I’ve just come back from the car wash. It’s winter in California, and yet the mercury has climbed past 80 degrees. Coming from Boulder where there’s still a lot of snow on the ground, I’m as much in shock as anyone else from these parts. The picture above was taken as I was getting the SUV out of the garage and about to depart for California.

Winter? California? Knocking back a sports drink and looking for shade, the state is finally living up to its moniker!

Perhaps it’s a sign of changing economic conditions as the cars at the car wash are a mixture of bright yellows, reds, and blues, of course! For the past year cars have been a lot less colorful with silver and beige predominating. Nothing is more depressing to a car enthusiast than the lack of color – beige? Good grief!

In an infomercial for the Great Race, at the Mount Panorama circuit in Bathurst Australia, Russell Crowe provided the voice over, and looking at a spectator crowd waving GM and Ford banners Crowe so eloquently summed up the sentiment of all those who had come to watch the spectacle: “you are either red, or blue – there’s no beige on the mountain!” Perhaps there’s no stronger or fiercer competition today than exists between Ford and GM.

In many industries there’s competition between market leaders. As the year closed, EADS, parent of Airbus was highly vocal with its message of marketplace supremacy over Boeing when it totaled up how many aircraft were shipped. As much as many in America decry the use of government subsidies (and a subject I will leave for another time), EADS still managed to roll out more planes from its factories in 2010.

Ford, GM? Boeing, Airbus? And then of course, there’s IBM and HP and where the two technology leviathans continue to compete fiercely for every business deal.

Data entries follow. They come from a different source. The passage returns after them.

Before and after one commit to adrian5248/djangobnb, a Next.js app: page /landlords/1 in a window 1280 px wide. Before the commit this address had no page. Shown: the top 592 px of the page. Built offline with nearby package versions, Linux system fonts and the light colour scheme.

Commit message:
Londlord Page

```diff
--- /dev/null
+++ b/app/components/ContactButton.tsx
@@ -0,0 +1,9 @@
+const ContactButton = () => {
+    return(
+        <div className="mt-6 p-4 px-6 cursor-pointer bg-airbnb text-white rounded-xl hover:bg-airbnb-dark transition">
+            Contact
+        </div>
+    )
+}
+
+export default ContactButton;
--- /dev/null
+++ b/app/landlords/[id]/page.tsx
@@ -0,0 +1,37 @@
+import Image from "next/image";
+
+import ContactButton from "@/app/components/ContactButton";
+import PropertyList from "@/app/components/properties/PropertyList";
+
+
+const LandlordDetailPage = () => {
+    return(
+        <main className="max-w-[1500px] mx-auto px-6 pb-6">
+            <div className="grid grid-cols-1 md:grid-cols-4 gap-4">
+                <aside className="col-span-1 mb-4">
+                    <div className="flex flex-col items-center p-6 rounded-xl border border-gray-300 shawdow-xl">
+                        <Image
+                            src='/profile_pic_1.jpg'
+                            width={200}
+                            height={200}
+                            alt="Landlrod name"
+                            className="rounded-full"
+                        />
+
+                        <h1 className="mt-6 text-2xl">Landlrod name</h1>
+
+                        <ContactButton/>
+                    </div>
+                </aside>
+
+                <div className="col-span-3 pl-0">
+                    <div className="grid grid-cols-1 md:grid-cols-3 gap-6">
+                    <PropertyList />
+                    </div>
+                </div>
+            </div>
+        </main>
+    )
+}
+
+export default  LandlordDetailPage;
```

The similarities between the struggles Ford has with GM and Boeing has with Airbus can be hard to escape at times.

Boeing has the high-tech 787 about to come to market, while Airbus toys with a competing 350 design. Ford competes with GM on the basis of smaller, fuel efficient cars and yet, GM is about to launch its own technologically advanced hybrid, the Volt.

Likewise, even as IBM continues to report on its growing software and services business, could we see a huge shift in focus at HP to become a more serious threat to IBM in the Software and Services marketplaces? Speculation is rife that sometime in March the new HP CEO, Leo Apotheker, will change HP’s direction in a big way.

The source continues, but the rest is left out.